- Meltdown and Spectre: ‘worst ever’ CPU bugs affect virtually all computers (The Guardian, 1/4/18)
- How to protect your PC against the major ‘Meltdown’ CPU security flaw (The Verge, 1/4/18)
- List of Meltdown and Spectre Vulnerability Advisories, Patches, & Updates (Bleeping Computer, 1/3/18)
- Researchers Discover Two Major Flaws in the World’s Computers (The New York Times, 1/3/18)
- Intel Acknowledges Chip-Level Security Vulnerability In Processors (NPR Michigan Radio, 1/3/18)
- A Critical Intel Flaw Breaks Basic Security for Most Computers (Wired, 1/3/18)
- Tech giants scramble to fix critical Intel chip security flaw (ZDNet, 1/3/18)
- Security flaw reportedly threatens Intel-based PCs (CNet, 1/3/18)
- Intel says processor bug isn’t unique to its chips and performance issues are ‘workload-dependent’ (The Verge, 1/3/18)
- Microsoft issues emergency Windows update for processor security bugs (The Verge, 1/3/18)
- A major kernel vulnerability is going to slow down all Intel processors (TechCrunch, 1/3/18)
- Intel Responds to Security Research Findings (Intel Newsroom, 1/3/18)
- Kernel-memory-leaking Intel processor design flaw forces Linux, Windows redesign (The Register, 1/2/18)
- Meltdown Attack (vulnerability webpage)
- Spectre Attack (vulnerability webpage)
- Spectre & Meltdown vendor patches (vulnerability website)
- Meltdown white paper (PDF)
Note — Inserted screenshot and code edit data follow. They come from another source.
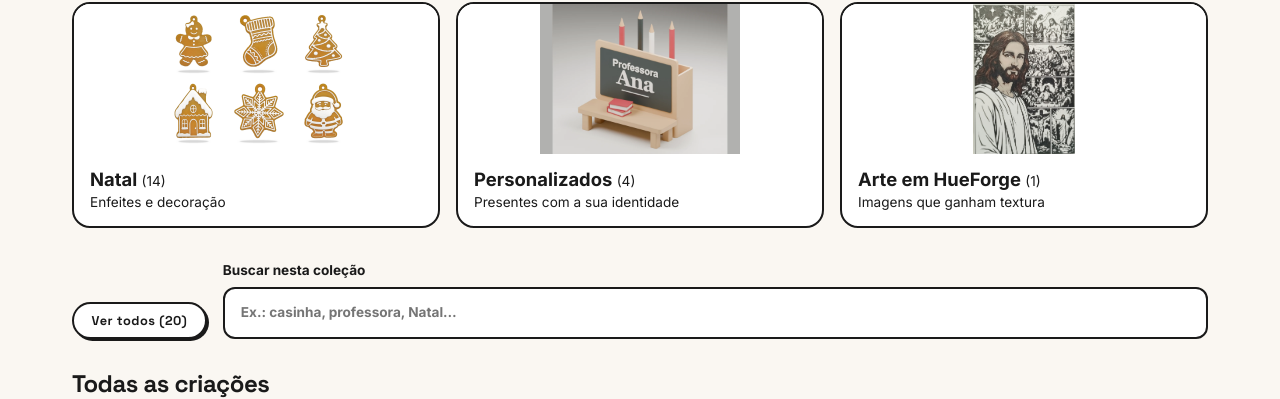
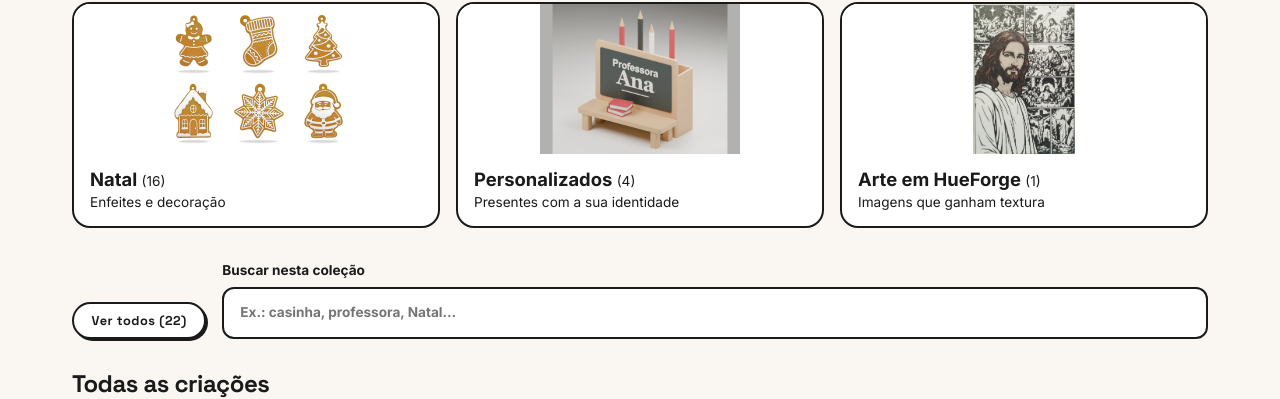
Before and after one commit to AlexOliverax/il3d-studio-web, a React (Vite) app: page / in a window 1280 px wide. Shown: the part 1295-1694 px from the top of the page. Built offline with nearby package versions, Linux system fonts and the light colour scheme.

Commit message:
Add Christmas ornament kits with six and eight pieces

```diff
--- a/src/data/products.ts
+++ b/src/data/products.ts
@@ -3,6 +3,98 @@ import { hueforgeProducts } from './hueforge'
 
 export const products: Product[] = [
 ...hueforgeProducts,
+{
+  "id": "natal-kit-6",
+  "slug": "kit-6-enfeites-natal-petg",
+  "name": "Kit 6 Enfeites de Natal + 6 Ganchos",
+  "category": "PRESENTES_LEMBRANCINHAS",
+  "shortDescription": "Decore sua árvore com 6 enfeites autorais em PETG e 6 ganchos de brinde.",
+  "description": "Kit com 6 enfeites de Natal: casinha, floco de neve, árvore, Papai Noel e dois bonequinhos. Produzidos pelo IL 3D Studio em impressão 3D com PETG amarelo e branco. Acompanha 6 ganchos de brinde, um para cada enfeite. Não acompanha fio. As imagens mostram detalhes de peças da coleção. Consulte o valor e o prazo para o seu pedido.",
+  "image": {
+    "src": "/images/natal-biscoitos/casinha.png",
+    "alt": "Detalhe da casinha que integra o kit de 6 enfeites; imagem não representa o conteúdo completo",
+    "type": "DIGITAL_RENDER",
+    "width": 1200,
+    "height": 1200
+  },
+  "gallery": [
+    {
+      "src": "/images/natal-biscoitos/floco-de-neve.png",
+      "alt": "Detalhe do floco de neve incluído no kit",
+      "type": "DIGITAL_RENDER",
+      "width": 1200,
+      "height": 1200
+    },
+    {
+      "src": "/images/natal-biscoitos/arvore.png",
+      "alt": "Detalhe da árvore incluída no kit",
+      "type": "DIGITAL_RENDER",
+      "width": 1200,
+      "height": 1200
+    }
+  ],
+  "status": "QUOTE_ONLY",
+  "customizable": false,
+  "material": "PETG",
+  "availableColors": [
+    "Amarelo + Branco"
+  ],
+  "tags": [
+    "natal",
+    "kit",
+    "6 enfeites",
+    "ganchos",
+    "autoral"
+  ],
+  "licenseStatus": "ORIGINAL",
+  "creator": "IL 3D Studio"
+},
+{
+  "id": "natal-kit-8",
+  "slug": "kit-8-enfeites-natal-petg",
+  "name": "Kit 8 Enfeites de Natal + 8 Ganchos",
+  "category": "PRESENTES_LEMBRANCINHAS",
+  "shortDescription": "Decore sua árvore com 8 enfeites autorais em PETG e 8 ganchos de brinde.",
+  "description": "Kit com 8 enfeites de Natal: casinha, floco de neve, árvore, Papai Noel, dois bonequinhos, meia e luva. Produzidos pelo IL 3D Studio em impressão 3D com PETG amarelo e branco. Acompanha 8 ganchos de brinde, um para cada enfeite. Não acompanha fio. As imagens mostram detalhes de peças da coleção. Consulte o valor e o prazo para o seu pedido.",
+  "image": {
+    "src": "/images/natal-biscoitos/casinha.png",
+    "alt": "Detalhe da casinha que integra o kit de 8 enfeites; imagem não representa o conteúdo completo",
+    "type": "DIGITAL_RENDER",
+    "width": 1200,
+    "height": 1200
+  },
+  "gallery": [
+    {
+      "src": "/images/natal-biscoitos/floco-de-neve.png",
+      "alt": "Detalhe do floco de neve incluído no kit",
+      "type": "DIGITAL_RENDER",
+      "width": 1200,
+      "height": 1200
+    },
+    {
+      "src": "/images/natal-biscoitos/arvore.png",
+      "alt": "Detalhe da árvore incluída no kit",
+      "type": "DIGITAL_RENDER",
+      "width": 1200,
+      "height": 1200
+    }
+  ],
+  "status": "QUOTE_ONLY",
+  "customizable": false,
+  "material": "PETG",
+  "availableColors": [
+    "Amarelo + Branco"
+  ],
+  "tags": [
+    "natal",
+    "kit",
+    "8 enfeites",
+    "ganchos",
+    "autoral"
+  ],
+  "licenseStatus": "ORIGINAL",
+  "creator": "IL 3D Studio"
+},
   {
     "id": "natal-biscoito-casinha",
     "slug": "enfeite-natal-casinha",
```
Also changed, not shown: 1 other file (tests, documents, lock files or other folders).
- Spectre white paper (PDF)
- Today’s CPU vulnerability: what you need to know (Google Security Blog, 1/3/18)